My oldest son and I are really enjoying the book, The Captain Class by Sam Walker. He examines the 16 most elite sports teams of history (across team sports with at least 5 players) in order to try to determine what makes these teams the greatest of all time. He was shocked to discover that it was not consistently any of the following expected factors: good coaching, presence of a greatest of all time individual player, the overall team talent, the financial resources of the team or team management/owners. The one factor that was consistent across all of these elite teams during their years of greatness was the presence of a leader/captain of strong character. It seemed like an unlikely conclusion, especially since the captains of these elite teams didn’t fit the normal profile of exemplary leaders:

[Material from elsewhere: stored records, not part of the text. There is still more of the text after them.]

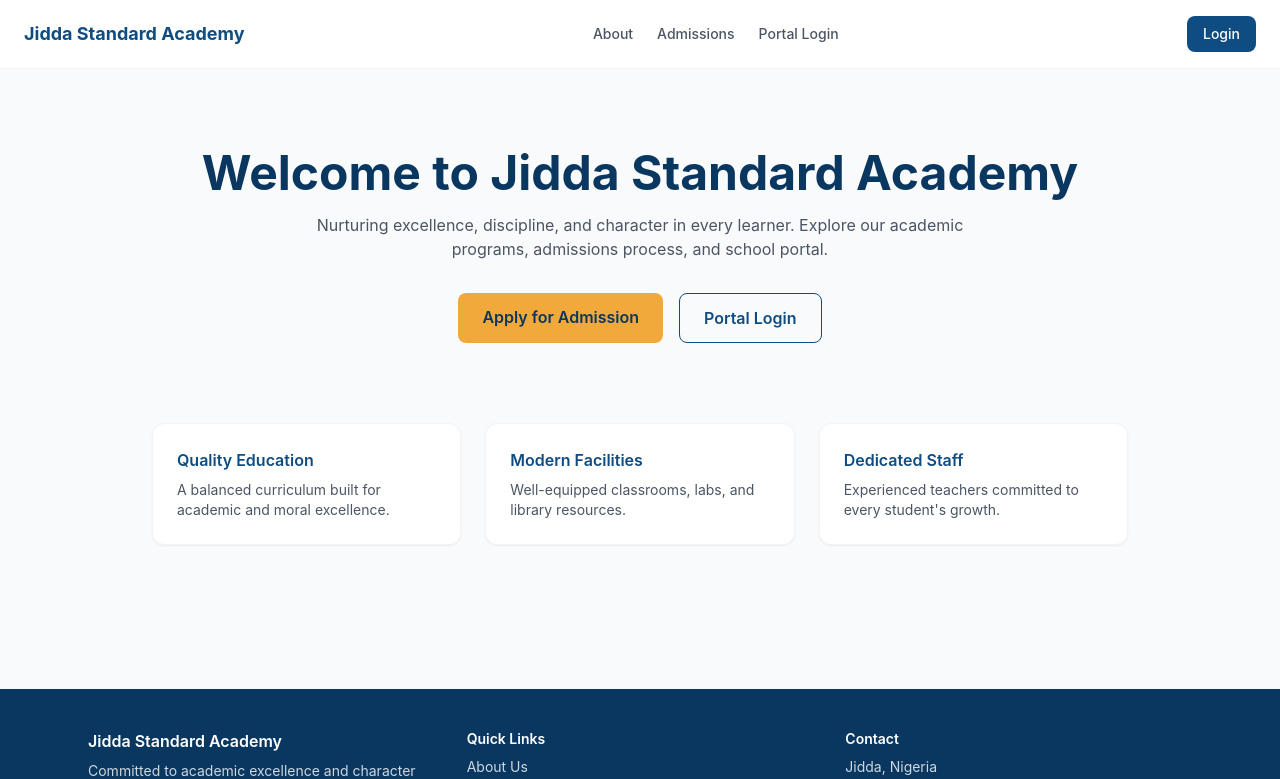
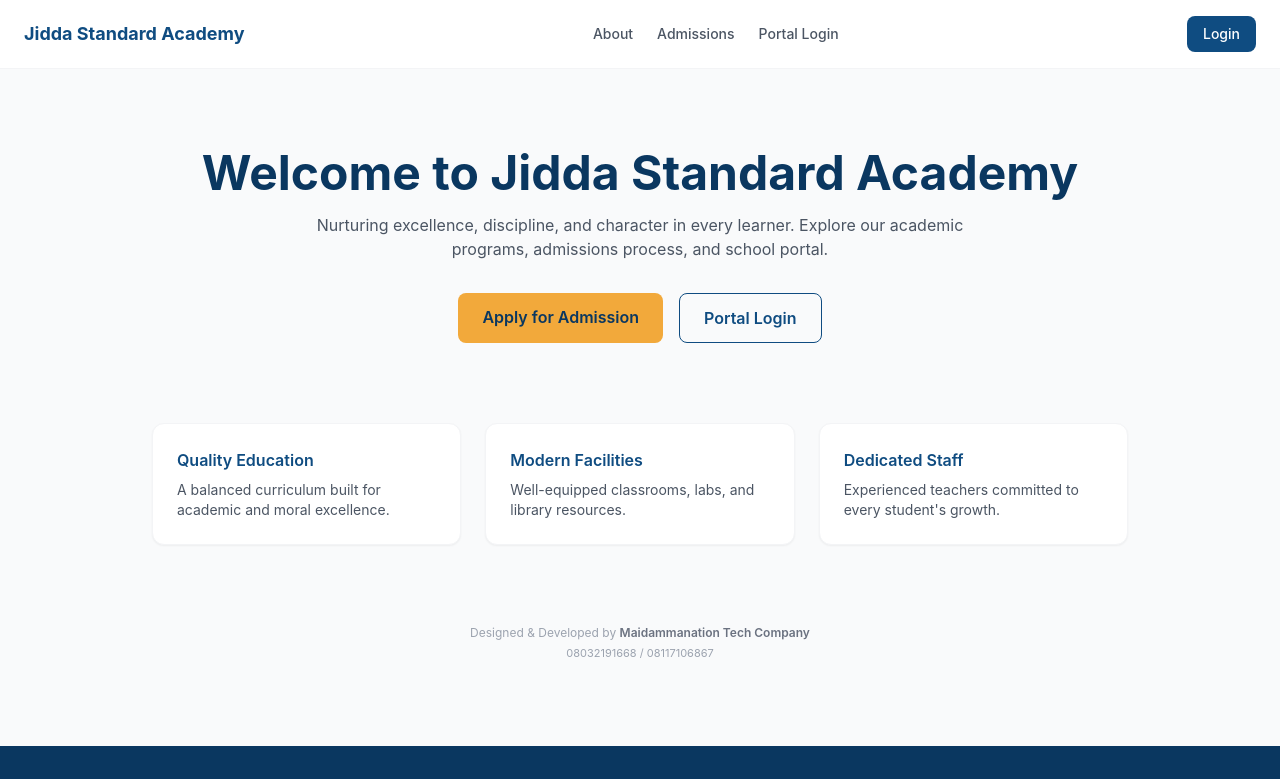
Before and after one commit to Maidammanation/jsa-portal, a Next.js app: page / in a window 1280 px wide. Shown: the top 779 px of the page. Built offline with nearby package versions, Linux system fonts and the light colour scheme.

Commit message:
Update page.tsx

```diff
--- a/app/page.tsx
+++ b/app/page.tsx
@@ -7,11 +7,19 @@ export default function HomePage() {
     <div className="min-h-screen flex flex-col">
       <header className="flex items-center justify-between px-6 py-4 border-b border-gray-100 bg-white">
         <span className="font-bold text-brand text-lg">{SCHOOL.name}</span>
+
         <nav className="hidden sm:flex gap-6 text-sm font-medium text-gray-600">
-          <Link href="/website/about" className="hover:text-brand">About</Link>
-          <Link href="/website/admissions" className="hover:text-brand">Admissions</Link>
-          <Link href="/login" className="hover:text-brand">Portal Login</Link>
+          <Link href="/website/about" className="hover:text-brand">
+            About
+          </Link>
+          <Link href="/website/admissions" className="hover:text-brand">
+            Admissions
+          </Link>
+          <Link href="/login" className="hover:text-brand">
+            Portal Login
+          </Link>
         </nav>
+
         <Link
           href="/login"
           className="bg-brand text-white text-sm font-medium px-4 py-2 rounded-lg hover:bg-brand-dark"
@@ -25,10 +33,12 @@ export default function HomePage() {
           <h1 className="text-3xl sm:text-5xl font-bold text-brand-dark mb-4">
             Welcome to {SCHOOL.name}
           </h1>
+
           <p className="text-gray-600 max-w-2xl mx-auto mb-8">
             Nurturing excellence, discipline, and character in every learner.
             Explore our academic programs, admissions process, and school portal.
           </p>
+
           <div className="flex justify-center gap-4">
             <Link
               href="/website/admissions"
@@ -36,6 +46,7 @@ export default function HomePage() {
             >
               Apply for Admission
             </Link>
+
             <Link
               href="/login"
               className="border border-brand text-brand font-semibold px-6 py-3 rounded-lg hover:bg-brand/5"
@@ -47,11 +58,23 @@ export default function HomePage() {
 
         <section className="max-w-5xl mx-auto px-6 grid grid-cols-1 sm:grid-cols-3 gap-6 pb-20">
           {[
-            { title: "Quality Education", body: "A balanced curriculum built for academic and moral excellence." },
-            { title: "Modern Facilities", body: "Well-equipped classrooms, labs, and library resources." },
-            { title: "Dedicated Staff", body: "Experienced teachers committed to every student's growth." },
+            {
+              title: "Quality Education",
+              body: "A balanced curriculum built for academic and moral excellence.",
+            },
+            {
+              title: "Modern Facilities",
+              body: "Well-equipped classrooms, labs, and library resources.",
+            },
+            {
+              title: "Dedicated Staff",
+              body: "Experienced teachers committed to every student's growth.",
+            },
           ].map((f) => (
-            <div key={f.title} className="bg-white rounded-card shadow-sm border border-gray-100 p-6 text-left">
+            <div
+              key={f.title}
+              className="bg-white rounded-card shadow-sm border border-gray-100 p-6 text-left"
+            >
               <p className="font-semibold text-brand mb-2">{f.title}</p>
               <p className="text-sm text-gray-600">{f.body}</p>
             </div>
@@ -59,6 +82,20 @@ export default function HomePage() {
         </section>
       </main>
 
+      {/* Portal Developer Credit */}
+      <div className="text-center pb-5 px-4">
+        <p className="text-xs text-gray-400">
+          Designed &amp; Developed by{" "}
+          <span className="font-semibold text-gray-500">
+            Maidammanation Tech Company
+          </span>
+        </p>
+
+        <p className="text-[11px] text-gray-400 mt-1">
+          08032191668 / 08117106867
+        </p>
+      </div>
+
       <Footer />
     </div>
   );
```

- They lacked superstar talent.
- They weren’t fond of the spotlight.
- They didn’t “lead” in the traditional sense.
- They were not angels.
- They did potentially divisive things.
- They weren’t the usual suspects.
- Nobody had ever mentioned this theory.
- The captain isn’t the primary leader (the coach or manager is).
After studying these 16 captains (Bill Russell was one of them, hence the pictures above), he discovered that there were seven important traits that they shared in common:
- Extreme doggedness and focus in competition.
- Aggressive play that tests the limits of the rules.
- A willingness to do thankless jobs in the shadows.
- A low-key, practical, and democratic communication style.
- Motivates others with passionate nonverbal displays.
- Strong convictions and the courage to stand apart.
- Ironclad emotional support.
In the remainder of the book, the author is going to explore these different traits. As I have been reviewing this list, I’ve been thinking a lot about how these traits might also be present in the leaders of the best businesses, churches and families. I really want to explore that idea more and how those of us who want to lead our families, churches and organizations with a high level of excellence and success might be able to work on growing in these traits. Interesting…